### Input:
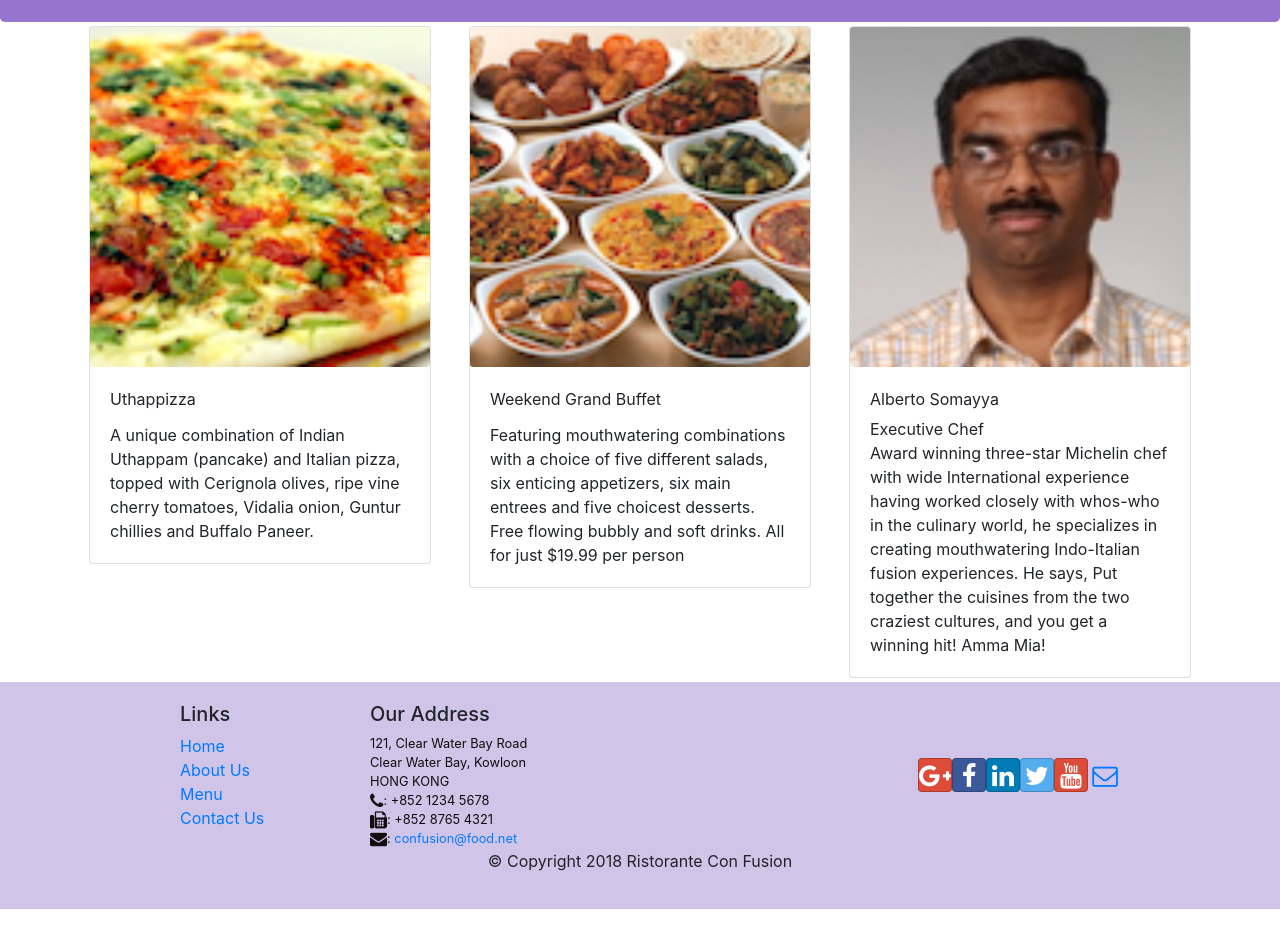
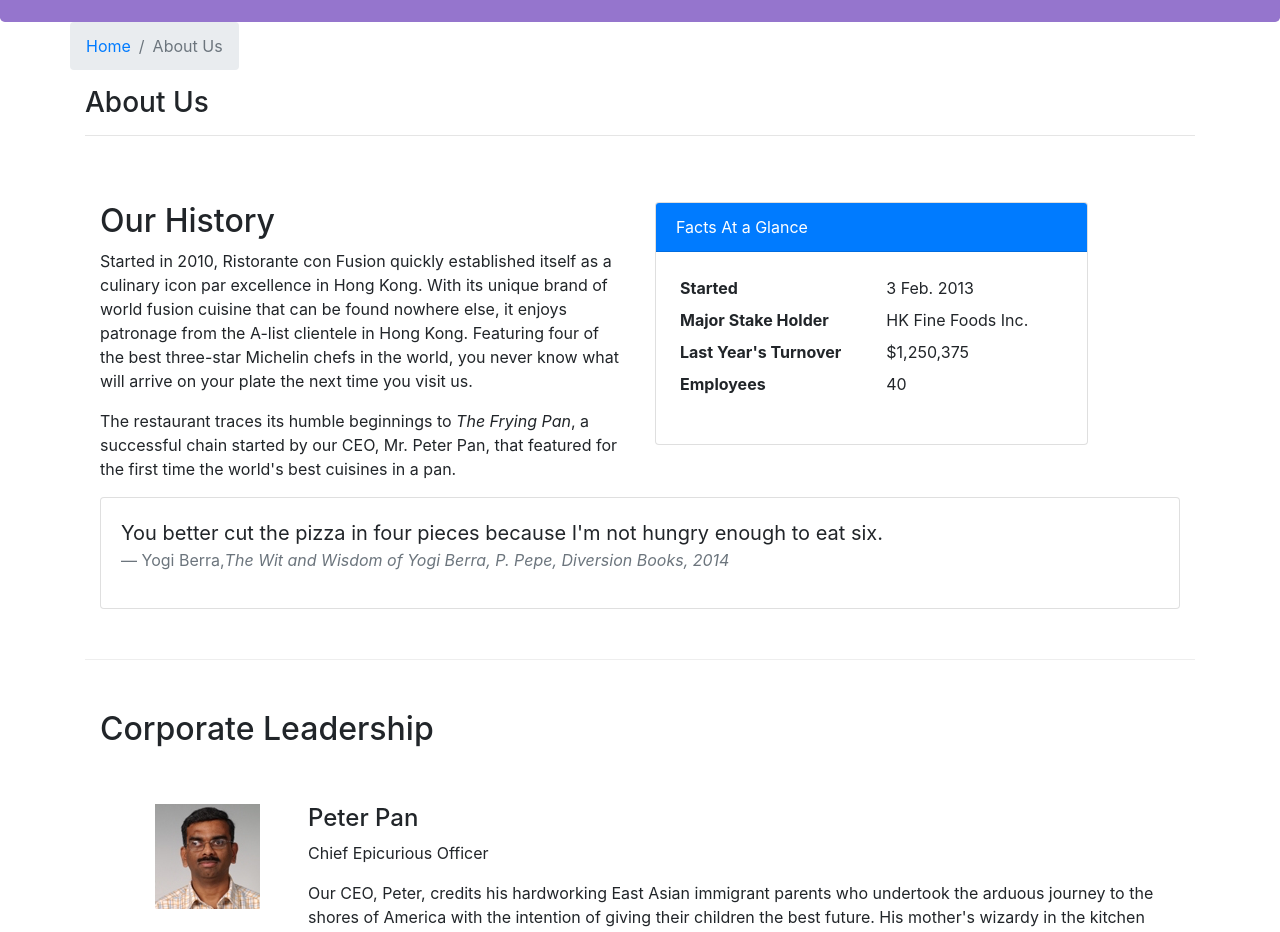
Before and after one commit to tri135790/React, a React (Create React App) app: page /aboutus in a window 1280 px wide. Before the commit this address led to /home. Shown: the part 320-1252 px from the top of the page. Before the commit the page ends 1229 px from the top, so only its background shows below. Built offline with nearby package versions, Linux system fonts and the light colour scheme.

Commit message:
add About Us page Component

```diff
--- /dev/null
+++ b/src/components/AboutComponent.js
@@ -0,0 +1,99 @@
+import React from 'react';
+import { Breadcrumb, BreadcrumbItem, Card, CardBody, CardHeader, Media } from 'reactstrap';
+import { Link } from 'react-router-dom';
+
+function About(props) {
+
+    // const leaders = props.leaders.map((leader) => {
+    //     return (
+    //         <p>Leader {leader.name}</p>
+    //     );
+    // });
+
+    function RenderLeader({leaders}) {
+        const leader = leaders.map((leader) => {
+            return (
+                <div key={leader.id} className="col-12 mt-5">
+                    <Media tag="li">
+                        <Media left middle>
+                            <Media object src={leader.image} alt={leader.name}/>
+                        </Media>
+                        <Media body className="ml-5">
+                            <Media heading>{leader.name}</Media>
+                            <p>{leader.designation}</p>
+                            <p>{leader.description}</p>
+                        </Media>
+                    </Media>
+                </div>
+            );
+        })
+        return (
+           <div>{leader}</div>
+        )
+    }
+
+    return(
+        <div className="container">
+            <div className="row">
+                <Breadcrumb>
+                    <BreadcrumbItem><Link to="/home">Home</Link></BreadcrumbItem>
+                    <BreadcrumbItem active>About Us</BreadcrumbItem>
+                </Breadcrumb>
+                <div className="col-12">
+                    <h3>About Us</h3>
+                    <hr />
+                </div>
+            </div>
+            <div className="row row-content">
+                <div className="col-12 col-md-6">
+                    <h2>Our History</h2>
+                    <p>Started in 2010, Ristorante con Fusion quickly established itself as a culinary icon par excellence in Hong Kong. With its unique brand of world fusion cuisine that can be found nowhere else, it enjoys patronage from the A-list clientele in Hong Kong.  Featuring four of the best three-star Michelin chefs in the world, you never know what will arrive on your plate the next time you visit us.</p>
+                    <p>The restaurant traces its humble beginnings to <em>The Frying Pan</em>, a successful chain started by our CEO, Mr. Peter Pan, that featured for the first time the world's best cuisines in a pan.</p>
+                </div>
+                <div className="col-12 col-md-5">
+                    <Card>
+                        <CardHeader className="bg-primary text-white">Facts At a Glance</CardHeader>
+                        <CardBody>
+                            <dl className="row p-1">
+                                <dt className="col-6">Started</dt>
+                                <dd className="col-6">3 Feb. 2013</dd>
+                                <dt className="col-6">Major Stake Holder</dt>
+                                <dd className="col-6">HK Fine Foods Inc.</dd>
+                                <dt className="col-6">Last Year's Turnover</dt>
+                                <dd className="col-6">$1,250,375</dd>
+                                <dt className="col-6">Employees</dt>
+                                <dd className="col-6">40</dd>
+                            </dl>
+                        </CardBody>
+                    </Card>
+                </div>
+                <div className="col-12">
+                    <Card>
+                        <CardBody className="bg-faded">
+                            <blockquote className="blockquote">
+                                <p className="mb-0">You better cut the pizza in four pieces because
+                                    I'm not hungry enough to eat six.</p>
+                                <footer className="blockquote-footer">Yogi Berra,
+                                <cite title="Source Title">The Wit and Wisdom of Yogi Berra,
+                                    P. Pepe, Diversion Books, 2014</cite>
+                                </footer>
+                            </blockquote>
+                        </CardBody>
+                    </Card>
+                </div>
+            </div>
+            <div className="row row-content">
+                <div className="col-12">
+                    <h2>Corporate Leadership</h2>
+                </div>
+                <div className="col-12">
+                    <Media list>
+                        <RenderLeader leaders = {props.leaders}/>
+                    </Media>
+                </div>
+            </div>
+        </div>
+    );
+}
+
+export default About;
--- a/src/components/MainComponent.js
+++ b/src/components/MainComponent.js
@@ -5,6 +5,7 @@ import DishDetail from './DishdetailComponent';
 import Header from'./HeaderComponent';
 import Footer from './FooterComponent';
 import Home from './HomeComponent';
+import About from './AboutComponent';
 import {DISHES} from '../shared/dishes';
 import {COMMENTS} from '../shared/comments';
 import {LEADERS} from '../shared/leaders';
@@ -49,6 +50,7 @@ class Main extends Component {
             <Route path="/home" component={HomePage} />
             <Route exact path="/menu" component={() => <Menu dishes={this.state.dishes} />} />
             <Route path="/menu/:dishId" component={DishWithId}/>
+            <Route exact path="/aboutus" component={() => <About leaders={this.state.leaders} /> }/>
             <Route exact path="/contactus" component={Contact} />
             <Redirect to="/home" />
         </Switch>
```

* * *

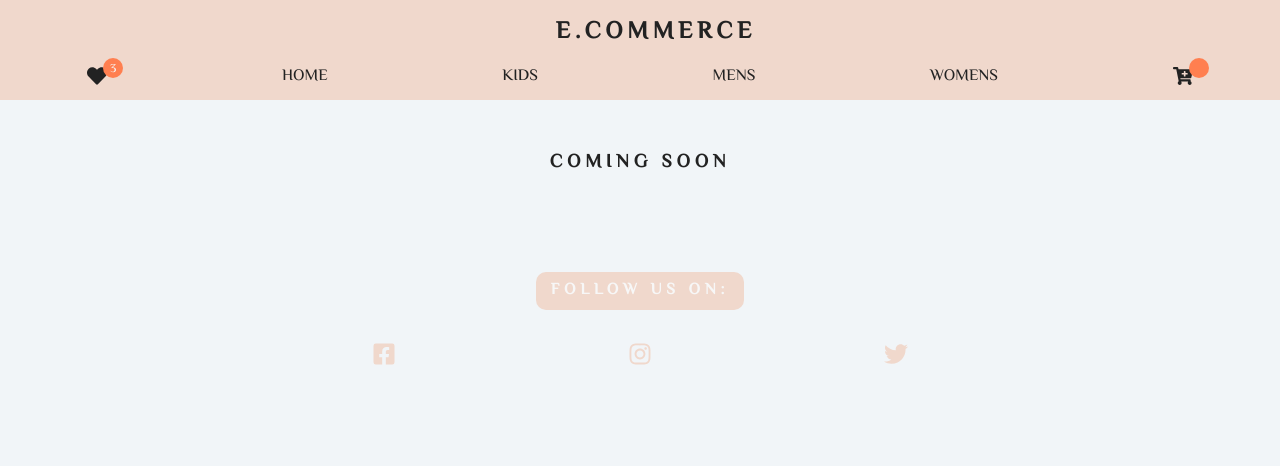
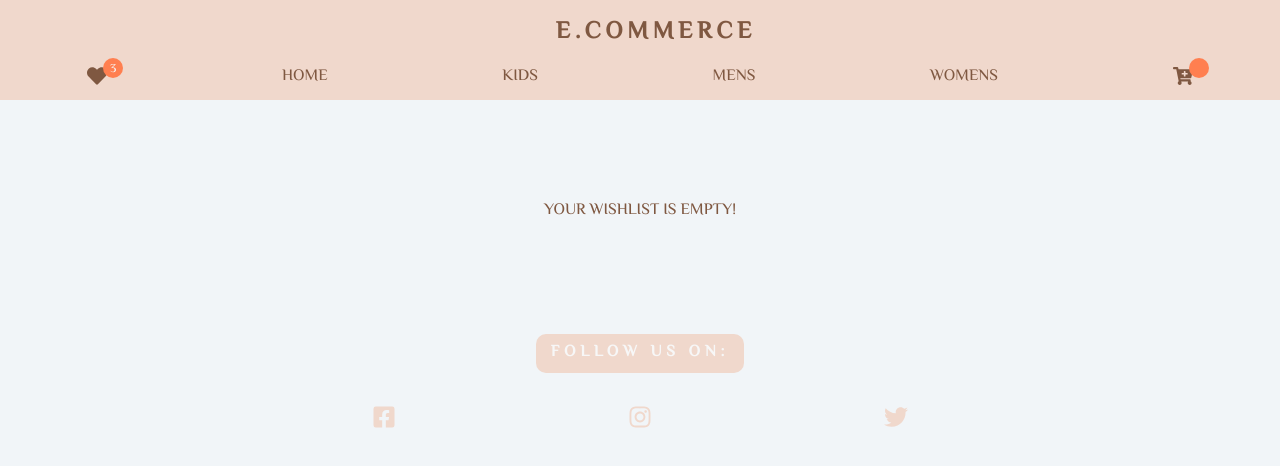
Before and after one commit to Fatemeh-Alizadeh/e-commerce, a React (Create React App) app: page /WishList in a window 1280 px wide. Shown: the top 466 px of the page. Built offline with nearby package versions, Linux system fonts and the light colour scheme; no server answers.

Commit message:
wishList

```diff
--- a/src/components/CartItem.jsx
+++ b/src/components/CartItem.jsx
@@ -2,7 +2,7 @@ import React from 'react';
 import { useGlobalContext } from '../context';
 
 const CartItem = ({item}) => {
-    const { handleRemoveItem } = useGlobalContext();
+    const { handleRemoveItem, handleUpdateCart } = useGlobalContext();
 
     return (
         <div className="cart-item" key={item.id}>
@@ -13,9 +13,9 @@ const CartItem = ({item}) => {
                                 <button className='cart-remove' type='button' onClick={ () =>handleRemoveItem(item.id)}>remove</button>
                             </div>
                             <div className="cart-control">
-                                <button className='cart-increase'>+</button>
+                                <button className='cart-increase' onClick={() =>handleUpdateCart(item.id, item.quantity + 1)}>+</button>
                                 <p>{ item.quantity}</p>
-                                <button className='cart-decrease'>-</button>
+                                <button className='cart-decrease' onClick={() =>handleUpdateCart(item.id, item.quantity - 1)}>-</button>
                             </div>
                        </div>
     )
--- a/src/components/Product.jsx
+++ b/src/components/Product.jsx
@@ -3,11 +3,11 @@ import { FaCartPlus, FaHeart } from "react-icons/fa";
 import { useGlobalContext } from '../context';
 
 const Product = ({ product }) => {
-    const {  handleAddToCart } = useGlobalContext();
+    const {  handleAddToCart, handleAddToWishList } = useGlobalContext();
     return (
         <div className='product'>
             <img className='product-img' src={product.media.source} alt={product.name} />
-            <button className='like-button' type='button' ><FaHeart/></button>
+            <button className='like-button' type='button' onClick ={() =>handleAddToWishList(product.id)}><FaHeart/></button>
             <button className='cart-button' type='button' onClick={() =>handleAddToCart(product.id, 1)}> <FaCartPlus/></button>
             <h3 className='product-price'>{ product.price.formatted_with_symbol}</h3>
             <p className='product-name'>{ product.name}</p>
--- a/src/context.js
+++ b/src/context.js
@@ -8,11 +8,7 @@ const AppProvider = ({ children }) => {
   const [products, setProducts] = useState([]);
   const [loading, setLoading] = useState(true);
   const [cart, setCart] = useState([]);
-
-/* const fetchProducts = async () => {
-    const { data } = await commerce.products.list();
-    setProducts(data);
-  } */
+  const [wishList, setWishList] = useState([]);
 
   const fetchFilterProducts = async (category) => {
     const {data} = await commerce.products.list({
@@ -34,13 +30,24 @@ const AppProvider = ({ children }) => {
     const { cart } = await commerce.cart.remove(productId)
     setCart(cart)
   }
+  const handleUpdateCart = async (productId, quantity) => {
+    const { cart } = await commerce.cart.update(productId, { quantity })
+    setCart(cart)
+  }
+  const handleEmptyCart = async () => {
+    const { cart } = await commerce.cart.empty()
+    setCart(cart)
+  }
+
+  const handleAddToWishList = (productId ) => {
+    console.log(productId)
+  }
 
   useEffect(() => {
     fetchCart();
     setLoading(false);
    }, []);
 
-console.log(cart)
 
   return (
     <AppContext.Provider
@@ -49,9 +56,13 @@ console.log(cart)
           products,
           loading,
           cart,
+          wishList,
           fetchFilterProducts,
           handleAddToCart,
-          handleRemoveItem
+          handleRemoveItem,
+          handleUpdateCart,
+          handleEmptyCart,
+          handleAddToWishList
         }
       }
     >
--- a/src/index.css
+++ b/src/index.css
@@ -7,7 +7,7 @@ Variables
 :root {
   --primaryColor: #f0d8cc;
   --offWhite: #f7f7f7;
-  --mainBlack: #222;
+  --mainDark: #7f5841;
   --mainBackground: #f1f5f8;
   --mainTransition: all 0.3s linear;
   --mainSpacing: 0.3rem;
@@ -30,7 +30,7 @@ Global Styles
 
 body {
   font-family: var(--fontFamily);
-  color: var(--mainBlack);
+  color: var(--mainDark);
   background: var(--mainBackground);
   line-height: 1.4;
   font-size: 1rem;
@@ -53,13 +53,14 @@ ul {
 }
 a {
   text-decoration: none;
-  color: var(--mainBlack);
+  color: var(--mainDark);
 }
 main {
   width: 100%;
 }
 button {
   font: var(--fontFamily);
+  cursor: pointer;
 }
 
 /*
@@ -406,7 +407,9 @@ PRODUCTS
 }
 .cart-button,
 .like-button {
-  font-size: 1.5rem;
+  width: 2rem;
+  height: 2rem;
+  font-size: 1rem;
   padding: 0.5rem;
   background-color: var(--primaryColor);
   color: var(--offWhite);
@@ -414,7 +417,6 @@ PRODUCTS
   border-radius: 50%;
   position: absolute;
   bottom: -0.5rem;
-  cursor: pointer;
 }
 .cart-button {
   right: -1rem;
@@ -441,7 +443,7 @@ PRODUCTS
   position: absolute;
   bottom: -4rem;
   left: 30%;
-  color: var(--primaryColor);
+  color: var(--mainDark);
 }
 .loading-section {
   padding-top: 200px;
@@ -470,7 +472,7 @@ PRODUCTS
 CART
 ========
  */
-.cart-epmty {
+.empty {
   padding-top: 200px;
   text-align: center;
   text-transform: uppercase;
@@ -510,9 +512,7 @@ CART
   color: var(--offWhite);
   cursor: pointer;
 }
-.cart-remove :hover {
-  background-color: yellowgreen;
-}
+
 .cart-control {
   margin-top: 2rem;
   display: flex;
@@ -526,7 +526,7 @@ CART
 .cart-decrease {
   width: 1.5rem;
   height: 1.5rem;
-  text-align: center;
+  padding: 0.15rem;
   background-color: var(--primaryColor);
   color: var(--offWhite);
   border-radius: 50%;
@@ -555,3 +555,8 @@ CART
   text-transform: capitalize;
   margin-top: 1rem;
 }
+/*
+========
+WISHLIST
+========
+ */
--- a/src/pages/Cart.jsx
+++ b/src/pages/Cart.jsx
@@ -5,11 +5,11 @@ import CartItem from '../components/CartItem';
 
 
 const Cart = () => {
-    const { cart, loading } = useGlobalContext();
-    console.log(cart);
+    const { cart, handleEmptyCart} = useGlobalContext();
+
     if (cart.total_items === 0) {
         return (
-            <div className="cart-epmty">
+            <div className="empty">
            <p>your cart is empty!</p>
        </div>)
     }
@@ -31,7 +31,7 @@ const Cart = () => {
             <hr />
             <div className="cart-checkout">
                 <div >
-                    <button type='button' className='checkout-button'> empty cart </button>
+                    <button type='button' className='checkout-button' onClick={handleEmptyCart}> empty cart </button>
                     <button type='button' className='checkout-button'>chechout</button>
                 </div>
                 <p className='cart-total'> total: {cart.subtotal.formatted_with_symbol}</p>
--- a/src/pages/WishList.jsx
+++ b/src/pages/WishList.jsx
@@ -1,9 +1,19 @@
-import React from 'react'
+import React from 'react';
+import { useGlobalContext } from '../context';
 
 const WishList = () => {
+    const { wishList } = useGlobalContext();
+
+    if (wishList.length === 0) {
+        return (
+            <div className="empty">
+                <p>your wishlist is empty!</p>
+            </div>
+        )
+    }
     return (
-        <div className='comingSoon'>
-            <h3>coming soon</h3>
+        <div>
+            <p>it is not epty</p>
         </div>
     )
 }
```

### Exercise brief:
Look through the entries, and return every line that the word "commerce" appears in.

### Output for this task:
Before and after one commit to Fatemeh-Alizadeh/e-commerce, a React (Create React App) app: page /WishList in a window 1280 px wide. Shown: the top 466 px of the page. Built offline with nearby package versions, Linux system fonts and the light colour scheme; no server answers.
-    const { data } = await commerce.products.list();
     const {data} = await commerce.products.list({
     const { cart } = await commerce.cart.remove(productId)
+    const { cart } = await commerce.cart.update(productId, { quantity })
+    const { cart } = await commerce.cart.empty()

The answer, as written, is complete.